But for me, tzimmes is much more than a holiday tradition. It's a comfort food that reminds me both of the many meals I enjoyed at my Bubbie Fannie's, and the excitement my mother exhibited when I promised her that it would be on the table. Even son Avi fell off the vegetarian wagon for a short teenage minute to partake of it. (My tzimmes features a brisket.) It really is that good.
Of course, you can always do as the old ad used to say, "Skip the fuss, leave the tzimmes to us," and call a caterer. Either way, I wish you a healthy, sweet and abundant New Year.
While this recipe does require some peeling and chopping, and a long cooking time, but for the holiday, don't we like to make a patchke?
5 lbs. brisket
1 tablespoon oil
3 cups hot water
1 cup orange juice
3 tablespoons honey
3 tablespoons light brown sugar, packed
1/2 tsp. cinnamon
1/2 tsp. ginger
6 carrots, cut into 2-inch pieces
3 sweet potatoes, peeled, cut into 2 inch chunks
1 butternut squash, peeled and cut into 2 inch chunks
8 oz pitted prunes
Cornstarch and cold water
In a large Dutch oven with lid, heat oil over medium heat; brown meat well and drain off excess grease.
Combine water, juice, honey, brown sugar, cinnamon, and ginger; pour over meat.
Cover and bring to a boil.
Reduce heat and simmer for about 1 1/2 hours.
Preheat oven to 325°F.
Arrange carrots, sweet potatoes, squash, and prunes around the meat.*
Cover pot and place in hot oven.
Bake for 1-1/2 hours. Uncover and bake for 1 to 2 hours more, or until the meat is fork tender.
Remove the vegetables and fruit to a serving dish. Remove meat to a carving board and slice against the grain.
If the sauce in the pan is too thin, combine a tablespoon of cornstarch and cold water and whisk it into the sauce to thicken. Simmer until it reaches the desired consistency, or about 15 minutes to cook the cornstarch.
Serve sliced meat topped with sauce and surrounded by fruit and vegetables.
* If you don't have a Dutch oven large enough, you can simply transfer the ingredients at this point to a large pan at this point, covering it tightly with aluminum foil.

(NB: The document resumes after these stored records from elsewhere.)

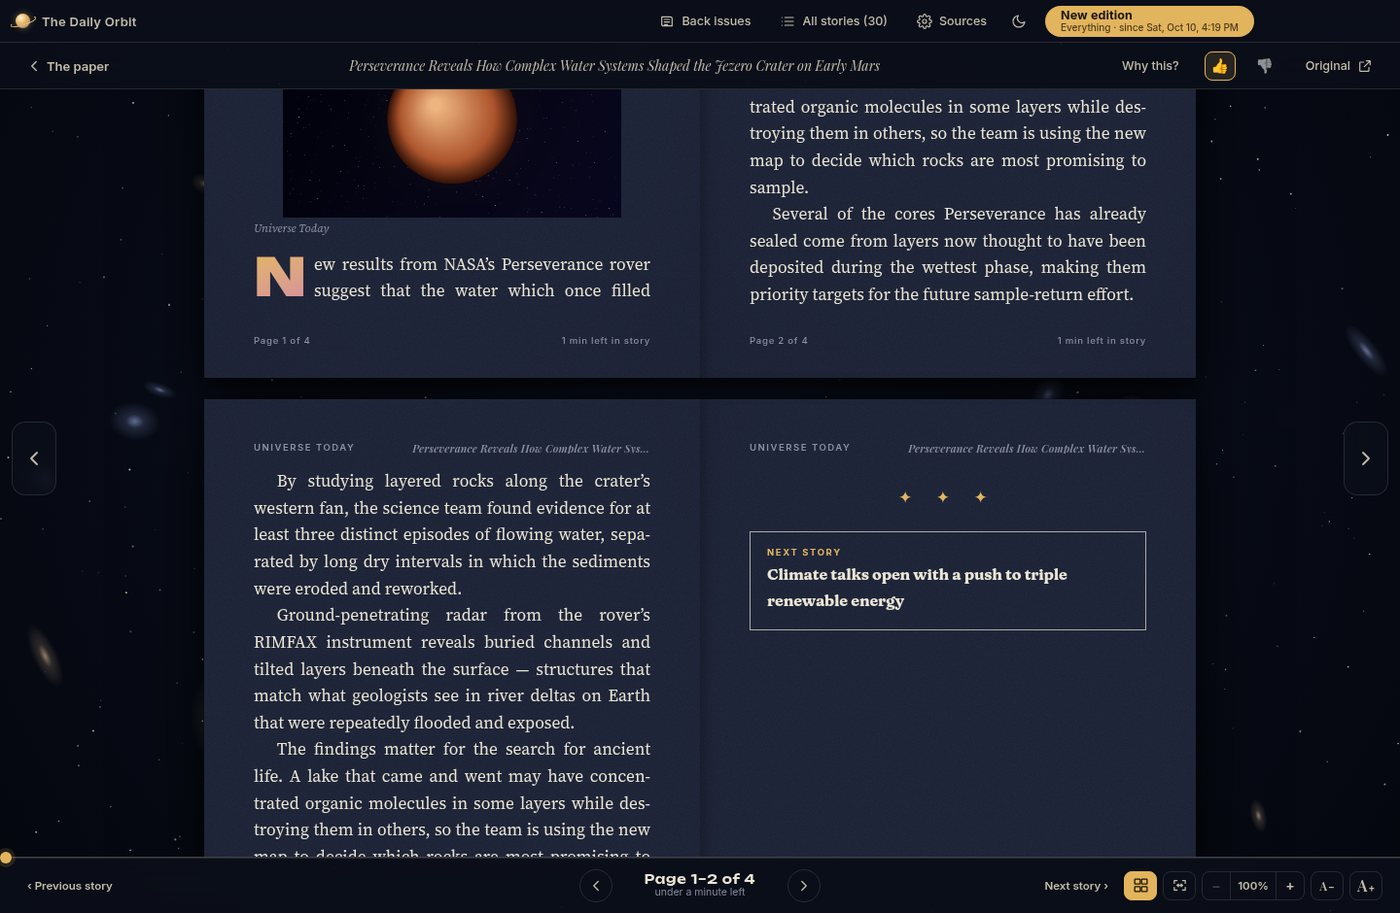
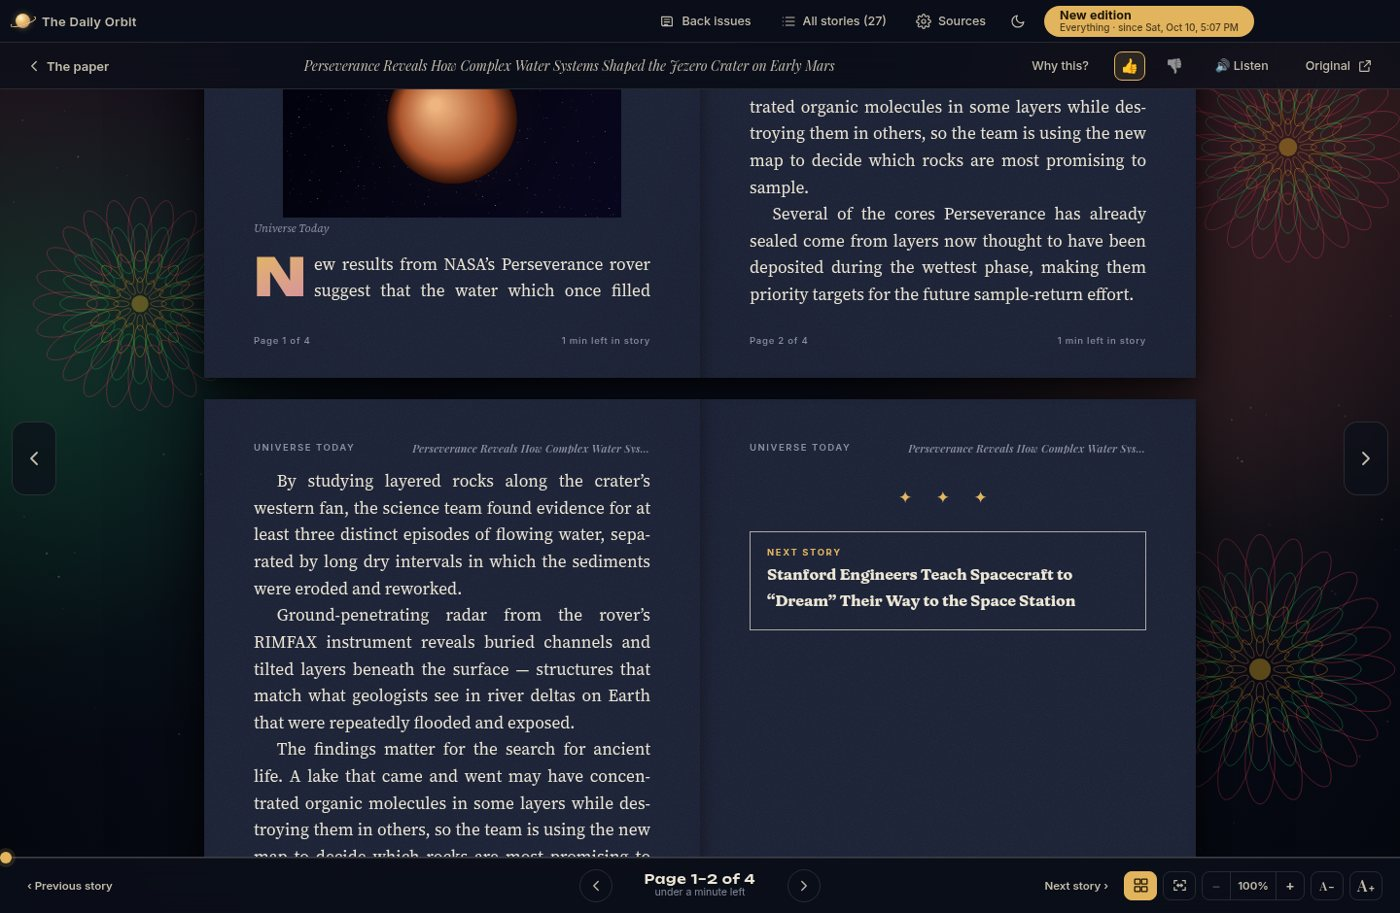
README: 60-second tour, made for everyone (accessibility), who it's for, numbers, gallery
Claude-Session: https://claude.ai/code/session_01Brxd53GoNe6ZVs2AMwabgg

diff --git a/README.md b/README.md
@@ -1,34 +1,39 @@
 <p align="center">
-  <img src="docs/images/logo.png" width="128" alt="The Daily Orbit logo">
+  <img src="docs/images/logo.png" width="128" alt="The Daily Orbit logo: a golden planet with a ring">
 </p>
 
 <h1 align="center">The Daily Orbit</h1>
 
+<p align="center"><b>A newspaper that learns you, not one that sells you.</b></p>
+
 <p align="center">
-  Your personal daily newspaper for Windows.<br>
-  World, India, finance, tech, science, sport, the sky and more. Free to run, learns your taste, keeps your reading on your laptop.
+  Your own daily paper for Windows: World, India, Finance, Technology, Science, Sports, Astronomy, Health and Entertainment.<br>
+  Free. No account. No ads. It learns your taste on your laptop, and proves that nothing about you leaves it.
 </p>
 
 <p align="center">
   <img alt="version" src="https://img.shields.io/badge/version-1.2.0-e9b65a">
   <img alt="platform" src="https://img.shields.io/badge/platform-Windows-1b2547">
+  <img alt="cost" src="https://img.shields.io/badge/cost-free-22c55e">
+  <img alt="tracking" src="https://img.shields.io/badge/tracking-none-22c55e">
   <img alt="licence" src="https://img.shields.io/badge/licence-MIT-green">
 </p>
 
-![The newsstand](docs/images/newsstand.jpg)
+<p align="center"><i>Built in an afternoon at the Claude Build Day, Mumbai (10 Oct 2026), with Claude Code, on top of <a href="https://github.com/vishal-1211/AstroGazette">The Astro Gazette</a>.</i></p>
 
-Open the newsstand, choose **Everything** or any mix of desks, and press **Print my paper**. The app gathers the free-to-read stories from the publishers you pick, reads the full articles, and prints them as a newspaper made for you. It grew out of [The Astro Gazette](https://github.com/vishal-1211/AstroGazette), an astronomy-only paper, and keeps everything that one does.
+![The newsstand: choose Everything or any mix of nine desks](docs/images/newsstand.jpg)
 
-- **Nine desks**: World, India, Finance, Technology, Science, Sports, Astronomy, Health, Entertainment, each with its own sections (Finance → Markets, Economy & Policy, Companies, Your Money, Crypto; Sports → Cricket, Football, Tennis, Motorsport…).
-- **Everything or one topic**: the Everything paper gives every desk with news at least one page and more pages to what you read most. A topic paper (say, Finance) is that desk alone, with its own masthead.
-- **One brain across topics**: what you open, finish and rate anywhere teaches the same model. Read the money pages and Finance moves up in every paper.
-- **Only free stories**: paywalled articles are detected and skipped.
-- **A real paper**: front page, top stories, Page 3 people, topic pages, quiz, did-you-know, home-made memes, back page; plus great telescopes and your sky when Astronomy is in the paper.
-- **Proof, not promises**: a "What left your laptop" page lists every site contacted for each paper; a taste chart shows what it learned.
-- **Listen, compare, PDF**: stories read aloud with offline voices, the same story from every publisher side by side, the whole paper as a PDF, and a demo paper that works offline.
-- **Private**: the reading windows cannot reach the internet; publishers see a generic reader with no cookies. Optional Tor routing.
+## In 60 seconds
 
-## Why The Daily Orbit
+1. **Pick your paper.** *Everything*, or any mix of nine desks.
+2. **Press Print.** It reads about 70 free publishers and lays out a real newspaper in seconds: front page, sections, quiz, memes, back page.
+3. **Read, listen or save.** Turn the pages, press **▶ Briefing** to hear the top five stories, or save the whole paper as a PDF.
+4. **It learns.** Open what you like, tap 👍 or 👎. Tomorrow's paper is more yours.
+5. **Check the receipt.** The **You & your paper** page shows what it learned and **every site it contacted**, with proof that nothing about you was sent.
+
+No internet right now? Press **Demo paper (offline)** on the newsstand.
+
+## Why it wins your trust
 
 **A newspaper that learns you, not one that sells you.** Most news apps learn what you read so they can keep you scrolling and sell your attention. The Daily Orbit learns what you read so it can print you a better paper, and that knowledge never leaves your laptop.
 
@@ -57,12 +62,58 @@ Open the newsstand, choose **Everything** or any mix of desks, and press **Print
 - **Yours to shape.** About 70 free sources ready to go, any RSS feed or website can be added, nine desks you can mix in any combination, night and day paper, zoom, fit-to-width and continuous reading.
 - **Open source, MIT licence.** Read every line of what runs on your machine.
 
+## Made for everyone
+
+News should be easy to take in, whatever your eyes, your connection or your budget.
+
+- **Listen instead of read.** **▶ Briefing** reads the edition's top five stories aloud in about two minutes. **🔊 Listen** reads any full story. Both use only the voices built into your computer, so they work offline and never send the text anywhere. Helpful for people with low vision or blindness, people with dyslexia, and anyone cooking breakfast.
+- **Big, clear type.** Zoom up to 250%, larger or smaller type (A− / A+), and fit-to-width mode for one large page with big text. Night paper (light text on dark) and day paper (dark text on cream) for comfortable contrast.
+- **Keyboard first.** ← / → turn pages, ↑ / ↓ move around a page, Home / End jump to the start or end, Esc goes back. Pages never turn by accident: no swipes, no scroll-to-turn.
+- **Calm reading.** No autoplay, no pop-ups, no notifications, no infinite feed. Continuous reading mode shows a whole story as one scroll.
+- **Light on data and money.** Free forever, no subscription. Pictures are saved once when the paper is printed, back issues open offline, and a second paper the same day reuses stories it already downloaded. Good for slow or metered connections.
+- **Plain language about itself.** Every choice the paper makes can be explained: "Why this?" on any story, a taste chart, a model check, and one button to erase what it learned.
+
+Full screen-reader support and a high-contrast mode are next on the roadmap (see below).
+
+## Who it's for
+
+- **Busy professionals** who want the day's finance, tech and world news in one calm read, or as a two-minute audio briefing.
+- **Students** who want news across subjects, with a quiz and context, without a social feed.
+- **Older readers** who miss the shape of a real newspaper, and want big type and audio.
+- **People with low vision or reading difficulties**, who can listen to the paper read aloud offline.
+- **Privacy-conscious readers, journalists and researchers**, who don't want their reading tracked.
+- **Families and schools**, who want news without ads, trackers or endless scrolling.
+
+## By the numbers
+
 | | |
 |---|---|
-| ![Front page](docs/images/cover.jpg) | ![World and India pages](docs/images/spread.jpg) |
-| ![Finance edition](docs/images/finance-edition.jpg) | ![Fun and quiz page](docs/images/fun-and-quiz.jpg) |
+| Desks (topics) | 9, each with its own sections |
+| Free sources ready to use | about 70, 49 switched on |
+| From click to paper | about 22 s for a full paper from 49 publishers (benchmark on a slow network); a second paper the same day is near-instant |
+| Data sent about you | none: no account, cookies, IDs, location or reading history |
+| Cost | 0: no subscription, no paid AI, no ads |
+| Automated checks | learning, sky maths, layout at four screen sizes, page limits, privacy (identical requests whatever you read) and speed, on every change |
+
+
+
+## A look inside
+
+| | |
+|---|---|
+| ![Front page of an Everything paper](docs/images/cover.jpg) | ![World and India desk pages](docs/images/spread.jpg) |
+| ![A Finance-only edition with its own masthead and market backdrop](docs/images/finance-edition.jpg) | ![Fun and games: quiz, did-you-know and memes](docs/images/fun-and-quiz.jpg) |
+| ![You & your paper: taste chart and the list of every site contacted](docs/images/you-and-your-paper.jpg) | ![One story, every publisher: two versions side by side](docs/images/compare.jpg) |
 
 <sub>Screenshots come from the automated tests, which use made-up stories and placeholder pictures.</sub>
+
+## What makes it different
+
+- **Nine desks, one paper**: Everything gives every desk with news at least one page and more pages to what you read most. A topic paper (say, Finance) is that desk alone, with its own masthead and backdrop.
+- **One brain across topics**: what you open, finish and rate anywhere teaches the same on-device model. About one story in five is deliberately something different, so it never traps you in a bubble.
+- **Only free stories**: paywalled articles are detected and skipped.
+- **One story, every publisher**: when several outlets cover the same news, compare how each told it, side by side.
+- **A real paper**: Page 3 people, a quiz built from the week's stories, did-you-know facts, home-made memes, great telescopes and your own sky when Astronomy is in the paper.
 
 ## Upcoming extensions
 
@@ -77,7 +128,7 @@ The Daily Orbit is young. These are on the roadmap:
 - **Smarter writing on the page.** Today summaries are extracted from the article itself; a small on-device model could write short, neutral summaries and headlines.
 - **Source health and discovery.** Suggest good free sources for a new desk, and warn when a publisher starts paywalling.
 - **Shareable editions.** Send a page or a whole paper to a friend as a PDF or link, without revealing your taste.
-- **Accessibility.** Larger-type and high-contrast modes, full keyboard and screen-reader support.
+- **Accessibility, further.** Full screen-reader support (every page and control labelled), a high-contrast mode, adjustable reading voice and speed, and a dyslexia-friendly font option.
 
 ## Documentation
 
@@ -111,16 +162,6 @@ The app remembers when you last printed an edition.
 - **Away more than 7 days** → only the last 7 days. The paper tells you how long you were away.
 
 If nothing is new, you get "You're all caught up" and your window isn't used up. If every source is unreachable (no internet), nothing changes either. The 7 days can be changed in **Sources → Edition settings** (1–30).
-
-## How the edition window works
-
-Each kind of paper remembers when it was last printed: Everything, Finance, Finance + Sports, and so on.
-
-- **First edition of a kind** → stories from the past 7 days.
-- **Printed less than 7 days ago** → everything published since that edition.
-- **Away more than 7 days** → only the last 7 days.
-
-Stories already printed in any paper are not repeated. The 7 days can be changed in **Sources → Edition settings** (1–30).
 
 ## Sources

Carol Goodman Kaufman is a recovering psychologist and criminologist with a passion for travel and food, and a lifelong love of storytelling. Her first children's picture book, Once in a Full Moon, came out in 2020, and a second, titled Pirate Ships and Shooting Stars, will drop this fall. Two of her short stories appear in the mystery anthology, A Plot for Any Occasion (Potter's Field Publishing), and Touchpoint Press will publish her first novel, The First Murder, sometime in 2023. She is still trying to find a home for her food history/cookbook, if only agents would be open to it! Carol invites readers to browse her writing at carolgoodmankaufman.com , and to listen to her podcasts “Skygazing With Carolinda” (for kids) and “Murder We Write.” Both can be found on Apple Podcasts, Google Podcasts, Spotify, Stitcher, and iHeart Radio.